Manchester city centre’s only synagogue will close this weekend after 70 years, making way for a 41-storey tower block and hotel backed by Gary Neville.
Manchester’s Reform Synagogue on Jackson’s Row will hold its final Shabbat service on Saturday (November 26), before hosting a special deconsecration service with a procession of holy scrolls the following day. Before the more than 700 members settle permanently in a new home, they will move to the Manchester Universities Chaplaincy on Oxford Road.
It comes as the building, bought for £15m by a group of US investors and the Relentless Group backed by ex-footballer Gary Neville, is due to be demolished. The consortium developing the £200m St Michael’s project is committed to bringing a five-star hotel and nine-storey office building to the site, which includes the former Bootle Street police station where work began of demolition this year.
It means the UK’s second oldest Reform community, which has been part of Manchester for 165 years, is now looking for its third permanent home.
Manchester’s Reform Synagogue on Jackson’s Row photographed in November 2020. Credit: Google Maps
Speaking ahead of the final day, the chief rabbi of Manchester’s Reform Synagogue, Robyn Ashworth-Steen, feels “mixed emotions” about the move.
“In a way, I’m very sad because the building itself holds so many memories for the community,” she said.
“But for now, I’m mostly excited. We’ve been waiting a long time and the building is collapsing.
“Part of the ark containing the holy scrolls fell last week.
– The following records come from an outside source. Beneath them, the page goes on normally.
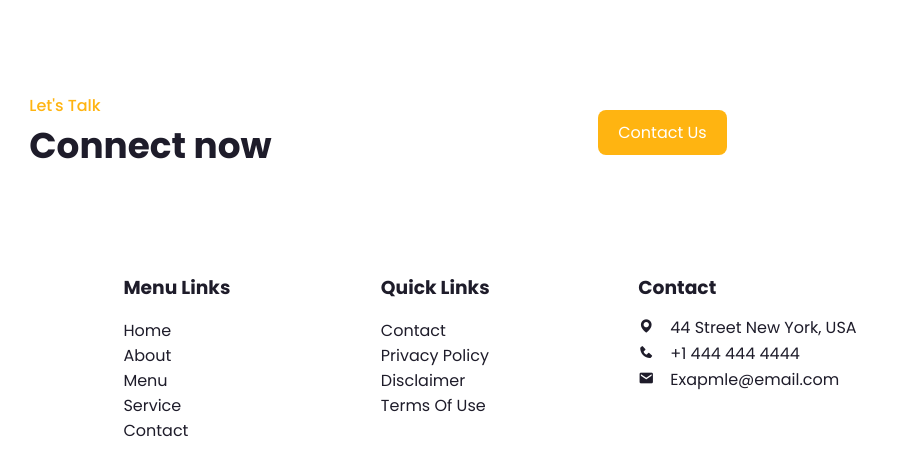
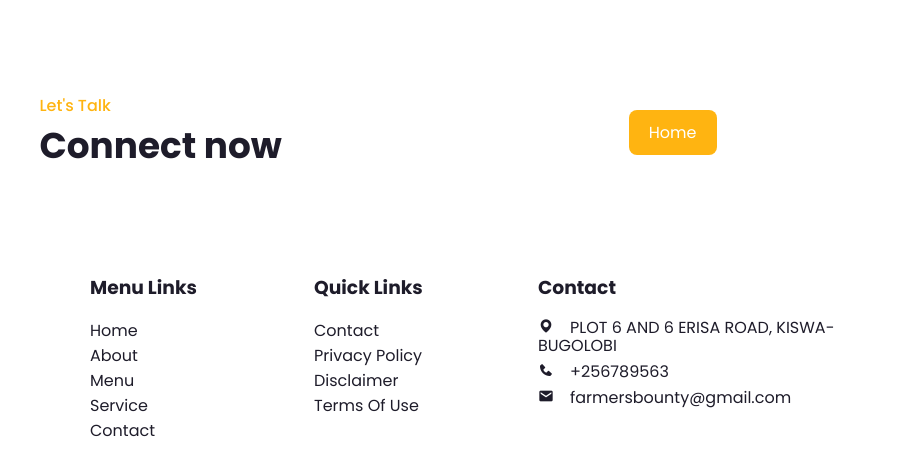
Before and after one commit to PerezChris99/Burger-bounty-restaurant-site, a plain HTML site: page index.html in a window 1280 px wide. Shown: the part 2030-2489 px from the top of the page, 262-1181 px from the left. Drawn offline with nearby package versions, Linux system fonts and the light colour scheme.

Commit message:
more section ids fixed

```diff
--- a/index.html
+++ b/index.html
@@ -128,7 +128,7 @@
             <span>Let's Talk</span>
             <h2>Connect now</h2>
         </div>
-        <a href="#" class="btn">Contact Us</a>
+        <a href="#" class="btn">Home</a>
     </section>
 
     <!-- Contact -->
@@ -159,9 +159,9 @@
         </div>
         <div class="contact-box address">
             <h3>Contact</h3>
-            <i class='bx bxs-map' ><span>44 Street New York, USA</span></i>
-            <i class='bx bxs-phone' ><span>+1 444 444 4444</span></i>
-            <i class='bx bxs-envelope' ><span>Exapmle@email.com</span></i>
+            <i class='bx bxs-map' ><span>PLOT 6 AND 6 ERISA ROAD, KISWA-BUGOLOBI</span></i>
+            <i class='bx bxs-phone' ><span>+256789563</span></i>
+            <i class='bx bxs-envelope' ><span>farmersbounty@gmail.com</span></i>
         </div>
     </section>
 
```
Now we have a real chance to build something new.”
The community has been in talks with developers about the future of the postwar downtown synagogue and the surrounding site for about two decades.
The plans, backed by the former Manchester United star, were finally approved in 2018 after a long-running saga and work started on the site earlier this year.
It came after members of the synagogue decided to sell the site and move elsewhere, having initially planned to stay and be part of the development.
The community will now decide what comes next with “everything on the table”, including a possible merger with a reform synagogue in north Manchester.
Rabbi Robyn said a three-month commitment project starting in the new year will focus on the needs of the community and seek to honor its history.
However, “it’s no secret” that he would like to have a presence in the city center.
“I think having a Jewish community in the heart of the city is vital. But really, let the community say so. Whatever we do, it’s going to take some time to work, but we don’t want to wait as long as we’ve waited before.”
The congregation now includes people from across Greater Manchester and beyond, while people from other countries join the online hybrid services.
Originally, the inner-city Reform community met at Park Place near Cheetham Hill Road, which was then a busy Jewish quarter.
That building was bombed in June 1941 during the bombing of Manchester, leading to the Jackson’s Row site being consecrated in 1952 and opened in 1953.